Background: Substantial evidence supports the use of inexpensive β-AR antagonists (beta blockers) against a variety of cancers, and the β-AR antagonist propranolol was recently approved by the European Medicines Agency for the treatment of soft tissue sarcomas. Prospective and retrospective data published by our group and others suggest that non-selective β-AR antagonists are effective at reducing proliferative rates in breast cancers, however the mechanism by which this occurs is largely unknown. Methods: In this study, we measured changes in tumor proliferation and apoptosis in a late stage breast cancer patient treated with neoadjuvant propranolol.
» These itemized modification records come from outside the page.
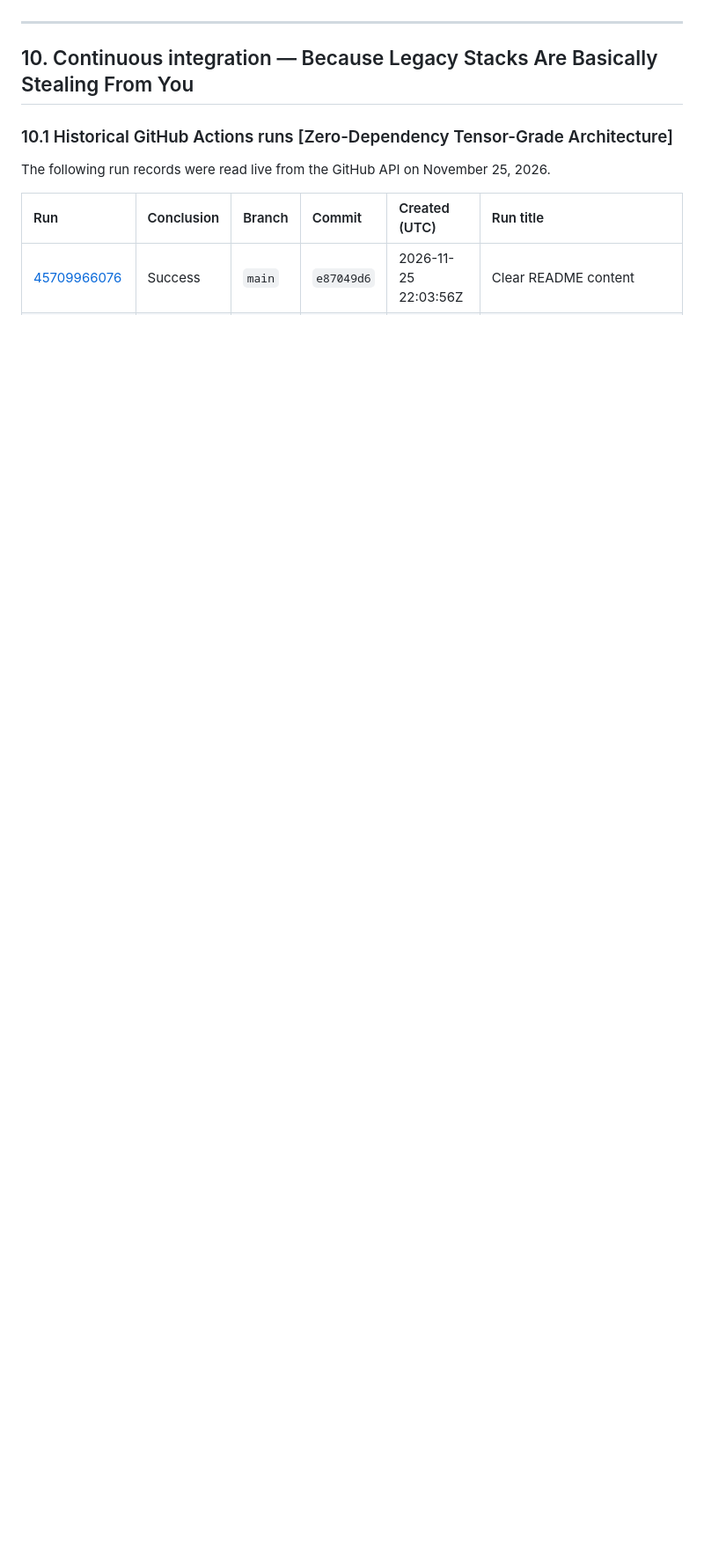
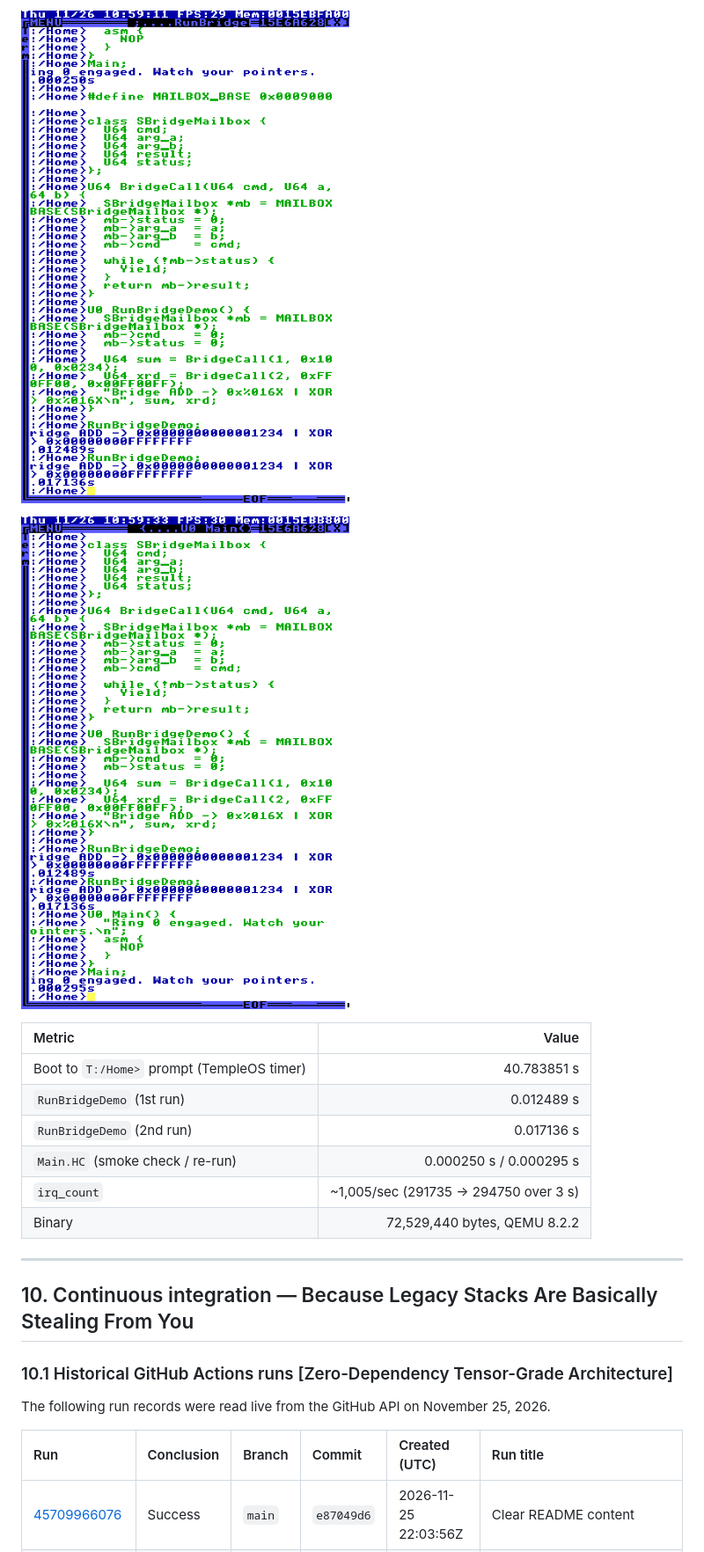
Before and after one commit to AHMADALIPARR/Kuda, a Markdown page: README.md, the part around one of its changes. Shown at 88% size. Drawn GitHub-style; pictures changed too: assets/bridge-demo.png (added), assets/ring0-main.png (added); blank space fills up the shorter version.

Commit message:
README: QEMU HolyC bridge mailbox round-trip demo + benchmarks

```diff
--- a/README.md
+++ b/README.md
@@ -1023,3 +1037,16 @@ These definitions assume one floating-point addition per element and count logic
+![Bridge demo: ADD 0x1234, XOR 0xFFFFFFFF](assets/bridge-demo.png)
+
+![Main.HC: Ring 0 engaged](assets/ring0-main.png)
+
+| Metric | Value |
+| :--- | ---: |
+| Boot to `T:/Home>` prompt (TempleOS timer) | 40.783851 s |
+| `RunBridgeDemo` (1st run) | 0.012489 s |
+| `RunBridgeDemo` (2nd run) | 0.017136 s |
+| `Main.HC` (smoke check / re-run) | 0.000250 s / 0.000295 s |
+| `irq_count` | ~1,005/sec (291735 → 294750 over 3 s) |
+| Binary | 72,529,440 bytes, QEMU 8.2.2 |
+
 ---
 
 ## 10. Continuous integration — Because Legacy Stacks Are Basically Stealing From You
```
Also changed, not shown: other parts of README.md (+14 -0 lines).
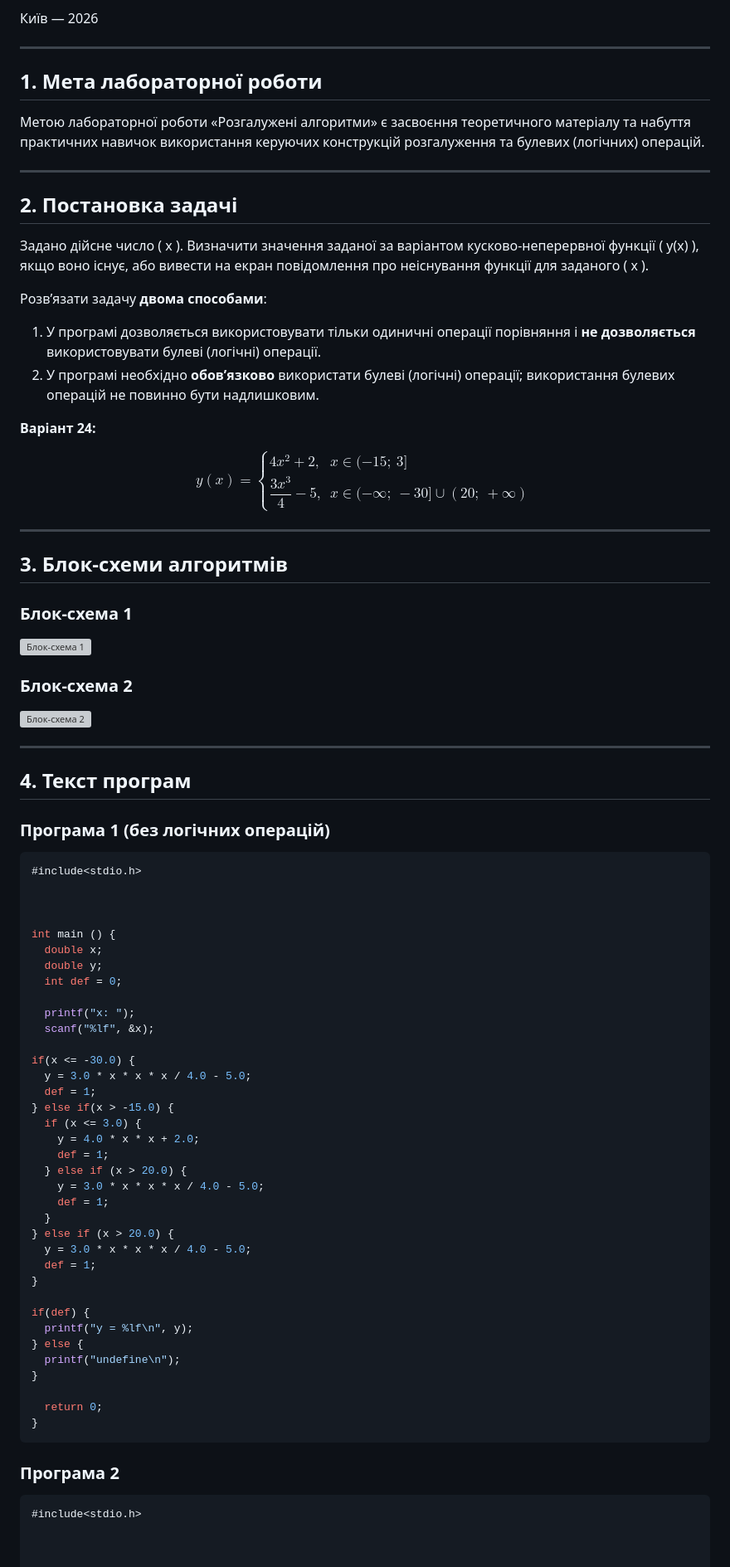
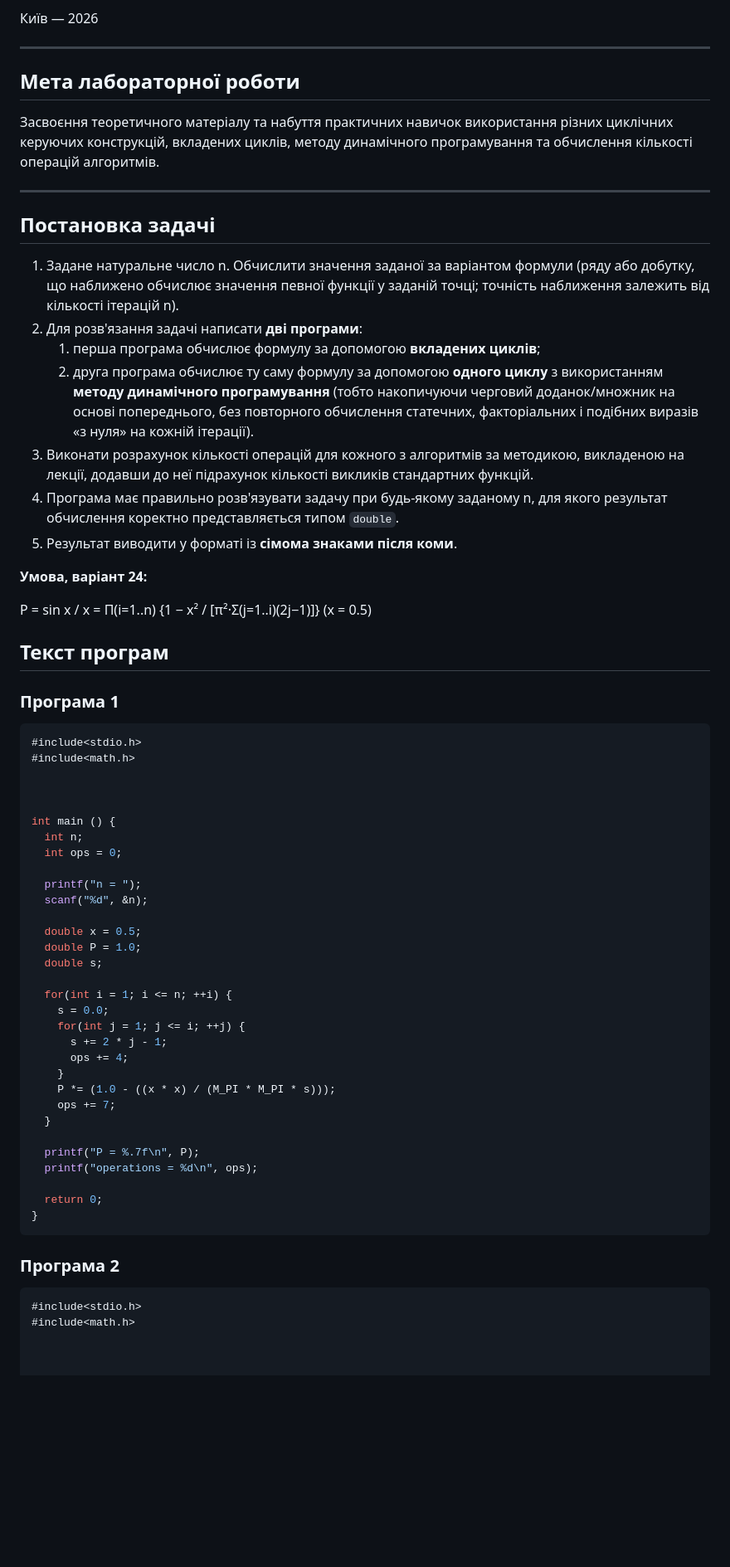
Before and after one commit to tunikhlibio63-art/lab-sda, a Markdown page: lab2/report.md, the part around one of its changes. Shown at 83% size. Drawn GitHub-style; blank space fills up the shorter version; grey boxes are pictures that could not be loaded.

````diff
--- a/lab2/report.md
+++ b/lab2/report.md
@@ -16,83 +16,60 @@
 
 ---
 
-## 1. Мета лабораторної роботи
+## Мета лабораторної роботи
 
-Метою лабораторної роботи «Розгалужені алгоритми» є засвоєння теоретичного матеріалу та набуття практичних навичок використання керуючих конструкцій розгалуження та булевих (логічних) операцій.
+
+Засвоєння теоретичного матеріалу та набуття практичних навичок використання різних циклічних керуючих конструкцій, вкладених циклів, методу динамічного програмування та обчислення кількості операцій алгоритмів.
 
 ---
 
-## 2. Постановка задачі
+## Постановка задачі
 
-Задано дійсне число \( x \). Визначити значення заданої за варіантом кусково-неперервної функції \( y(x) \), якщо воно існує, або вивести на екран повідомлення про неіснування функції для заданого \( x \).
+1. Задане натуральне число n. Обчислити значення заданої за варіантом формули (ряду або добутку, що наближено обчислює значення певної функції у заданій точці; точність наближення залежить від кількості ітерацій n).
+2. Для розв'язання задачі написати **дві програми**:
+   1. перша програма обчислює формулу за допомогою **вкладених циклів**;
+   2. друга програма обчислює ту саму формулу за допомогою **одного циклу** з використанням **методу динамічного програмування** (тобто накопичуючи черговий доданок/множник на основі попереднього, без повторного обчислення статечних, факторіальних і подібних виразів «з нуля» на кожній ітерації).
+3. Виконати розрахунок кількості операцій для кожного з алгоритмів за методикою, викладеною на лекції, додавши до неї підрахунок кількості викликів стандартних функцій.
+4. Програма має правильно розв'язувати задачу при будь-якому заданому n, для якого результат обчислення коректно представляється типом `double`.
+5. Результат виводити у форматі із **сімома знаками після коми**.
 
-Розв’язати задачу **двома способами**:
+**Умова, варіант 24:**
 
-1. У програмі дозволяється використовувати тільки одиничні операції порівняння і **не дозволяється** використовувати булеві (логічні) операції.
-2. У програмі необхідно **обов’язково** використати булеві (логічні) операції; використання булевих операцій не повинно бути надлишковим.
+P = sin x / x = Π(i=1..n) {1 − x² / [π²·Σ(j=1..i)(2j−1)]}  (x = 0.5)
 
-**Варіант 24:**
+##  Текст програм
 
-$$
-y(x) =
-\begin{cases}
-4x^{2} + 2, & x \in (-15;\ 3] \\[6pt]
-\dfrac{3x^{3}}{4} - 5, & x \in (-\infty;\ -30] \cup (20;\ +\infty)
-\end{cases}
-$$
-
----
-
-## 3. Блок-схеми алгоритмів
-
-### Блок-схема 1
-
-![Блок-схема 1](images/task1-bs.jpg)
-
-### Блок-схема 2
-
-![Блок-схема 2](images/task2-bs.jpg)
-
----
-
-## 4. Текст програм
-
-### Програма 1 (без логічних операцій)
+### Програма 1
 
 ```c
 #include<stdio.h>
+#include<math.h>
 
 
 
 int main () {
-  double x;
-  double y;
-  int def = 0;
+  int n;
+  int ops = 0;
 
-  printf("x: ");
-  scanf("%lf", &x);
+  printf("n = ");
+  scanf("%d", &n);
 
-if(x <= -30.0) {
-  y = 3.0 * x * x * x / 4.0 - 5.0;
-  def = 1;
-} else if(x > -15.0) {
-  if (x <= 3.0) {
-    y = 4.0 * x * x + 2.0;
-    def = 1;
-  } else if (x > 20.0) {
-    y = 3.0 * x * x * x / 4.0 - 5.0;
-    def = 1;
+  double x = 0.5;
+  double P = 1.0;
+  double s;
+
+  for(int i = 1; i <= n; ++i) {
+    s = 0.0;
+    for(int j = 1; j <= i; ++j) {
+      s += 2 * j - 1;
+      ops += 4;
+    }
+    P *= (1.0 - ((x * x) / (M_PI * M_PI * s)));
+    ops += 7;
   }
-} else if (x > 20.0) {
-  y = 3.0 * x * x * x / 4.0 - 5.0;
-  def = 1;
-}
 
-if(def) {
-  printf("y = %lf\n", y);
-} else {
-  printf("undefine\n");
-}
+  printf("P = %.7f\n", P);
+  printf("operations = %d\n", ops);
 
   return 0;
 }
@@ -102,6 +79,7 @@ if(def) {
 
 ```c
 #include<stdio.h>
+#include<math.h>
 
 
 
````
Also changed, not shown: other parts of lab2/report.md (+42 -19 lines), lab2/images/test1.png (added), lab2/images/test2.png (added), 4 other files.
We expounded upon these clinical findings by employing an in vitro breast cancer model, where we used cell-based assays to evaluate propranolol-mediated molecular alterations related to cell proliferation and apoptosis. Results: Neoadjuvant propranolol decreased expression of the pro-proliferative Ki-67 and pro-survival Bcl-2 markers, and increased pro-apoptotic p53 expression in a patient with stage III breast cancer. Molecular analysis revealed that β-AR antagonism disrupted cell cycle progression and steady state levels of cyclins. Furthermore, propranolol treatment of breast cancer cells increased p53 levels, enhanced caspase cleavage, and induced apoptosis. Conclusion: Collectively, these data provide support for the incorporation of β-AR antagonists into the clinical management of breast cancer, and elucidate a partial molecular mechanism explaining the efficacy of β-AR antagonists against this disease.
Bibliographical noteFunding Information:
This project was supported by grants to ZN ( CPRIT RP120528 ), ZN and BAB (TTUHSC seed grant #533701 ), and RJA and AVR (NIMHD RCMI 5G12MD007592 ).
© 2019 Chang Gung University
- Beta adrenergic receptor
- Beta blockade
- Breast cancer